• **TRY IT**
Only the lines from the line containing "docs: drop em-dash" to the end of the records, both included, belong in the answer, copied exactly.

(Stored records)
-*-*-

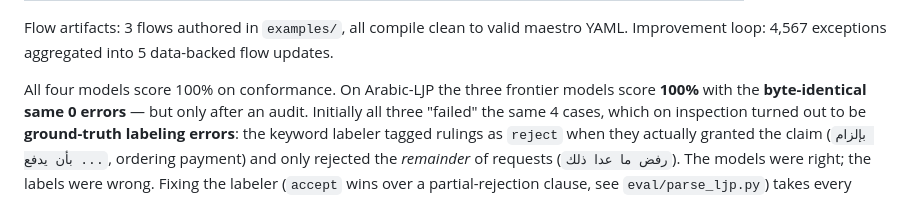
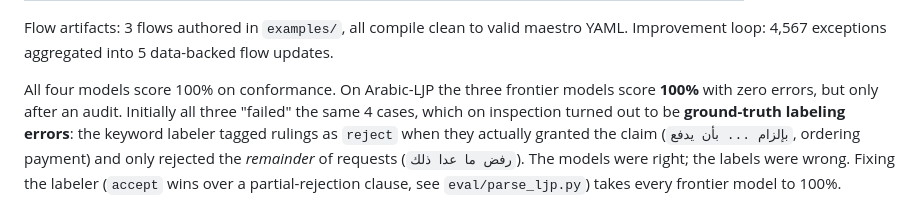
Before and after one commit to ElyasAmri/flowstate, a Markdown page: README.md, the part around the change. Drawn GitHub-style.

Commit message:
docs: drop em-dash

```diff
--- a/README.md
+++ b/README.md
@@ -240,8 +240,7 @@ maestro YAML. Improvement loop: 4,567 exceptions aggregated into 5 data-backed
 flow updates.
 
 All four models score 100% on conformance. On Arabic-LJP the three frontier
-models score **100%** with the **byte-identical same 0 errors** — but only after
-an audit. Initially all three "failed" the same 4 cases, which on inspection
+models score **100%** with zero errors, but only after an audit. Initially all three "failed" the same 4 cases, which on inspection
 turned out to be **ground-truth labeling errors**: the keyword labeler tagged
 rulings as `reject` when they actually granted the claim (`بإلزام ... بأن يدفع`,
 ordering payment) and only rejected the *remainder* of requests
```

-*-*-

• **RESPONSE TO THIS EXERCISE**
docs: drop em-dash

```diff
--- a/README.md
+++ b/README.md
@@ -240,8 +240,7 @@ maestro YAML. Improvement loop: 4,567 exceptions aggregated into 5 data-backed
 flow updates.
 
 All four models score 100% on conformance. On Arabic-LJP the three frontier
-models score **100%** with the **byte-identical same 0 errors** — but only after
-an audit. Initially all three "failed" the same 4 cases, which on inspection
+models score **100%** with zero errors, but only after an audit. Initially all three "failed" the same 4 cases, which on inspection
 turned out to be **ground-truth labeling errors**: the keyword labeler tagged
 rulings as `reject` when they actually granted the claim (`بإلزام ... بأن يدفع`,
 ordering payment) and only rejected the *remainder* of requests
```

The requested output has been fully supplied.